Since 1973 when the U.S. Supreme Court ruled on Roe v. Wade, an estimated 20 million unborn black babies have been aborted in America. Census data indicates that African Americans make up about 13 percent of the U.S. population, but they have nearly 40 percent of all abortions. And New York City health statistics show that more African American babies are aborted in the city than are born most years.
Moss became more involved in pro-life ministry after learning about a young college student who was pregnant and needed support. He worked together with others in Stark County to found the Pregnancy Support Center to provide assistance and encouragement to mothers and babies in need, according to the report.
Then, he and his wife began traveling to speak at African American churches about the devastating impact of abortion and the need to defend life. Their mission to the black community has been an uphill battle, however, because the abortion industry has been targeting and deceiving black mothers for decades.
“The abortion industry is very adept at its messaging to women of color who often grew up believing the myth that a fetus is just a clump of cells or another form of birth control,” Moss told Live Action. “Worse, they are taught unwanted babies are the ‘enemy of women.’”
He said abortion has been pushed on African Americans for decades, so the false ideology sometimes is shared from mother to daughter or grandmother to mother to daughter.
“They are unaware of the drastic reduction in the black population from abortions,” Moss continued. “So, they go on to terminate their pregnancies, thinking it’s the best solution because that’s what they’ve been told. This has to change, and it will take more pro-life advocates in the black community to speak the truth and help break the cycle of cultural influence and generational misinformation.”
Recently, Moss said he spoke at an event in Alton, Illinois where only eight black people attended. However, he is determined to keep fighting for life.
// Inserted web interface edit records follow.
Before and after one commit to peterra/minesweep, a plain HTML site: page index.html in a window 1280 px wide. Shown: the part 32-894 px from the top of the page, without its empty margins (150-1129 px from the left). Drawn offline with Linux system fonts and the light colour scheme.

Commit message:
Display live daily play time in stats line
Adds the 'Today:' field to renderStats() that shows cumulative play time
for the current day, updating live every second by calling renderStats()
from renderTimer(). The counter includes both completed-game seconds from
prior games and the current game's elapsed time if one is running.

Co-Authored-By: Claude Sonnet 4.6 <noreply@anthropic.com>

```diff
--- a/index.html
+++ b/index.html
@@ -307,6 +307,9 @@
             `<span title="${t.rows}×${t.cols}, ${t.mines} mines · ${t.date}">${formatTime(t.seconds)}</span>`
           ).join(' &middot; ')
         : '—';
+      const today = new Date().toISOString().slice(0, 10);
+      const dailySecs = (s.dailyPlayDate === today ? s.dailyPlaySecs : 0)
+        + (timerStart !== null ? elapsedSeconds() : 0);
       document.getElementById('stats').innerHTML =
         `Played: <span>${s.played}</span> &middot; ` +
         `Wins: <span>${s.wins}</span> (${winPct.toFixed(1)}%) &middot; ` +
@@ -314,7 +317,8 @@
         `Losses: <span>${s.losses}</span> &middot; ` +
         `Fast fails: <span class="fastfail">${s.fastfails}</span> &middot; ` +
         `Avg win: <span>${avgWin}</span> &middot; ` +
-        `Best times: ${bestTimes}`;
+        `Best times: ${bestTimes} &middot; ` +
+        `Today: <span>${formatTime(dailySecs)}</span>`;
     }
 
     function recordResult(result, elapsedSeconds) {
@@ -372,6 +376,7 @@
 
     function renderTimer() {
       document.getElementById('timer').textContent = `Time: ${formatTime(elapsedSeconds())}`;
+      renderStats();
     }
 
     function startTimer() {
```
“I will never stop inviting people of color to attend pro-life events,” he told Live Action. “Persistence is the key to attract and activate the Black and Hispanic communities. For as long as I can, I will continue to expose the horrors of the abortion industry.”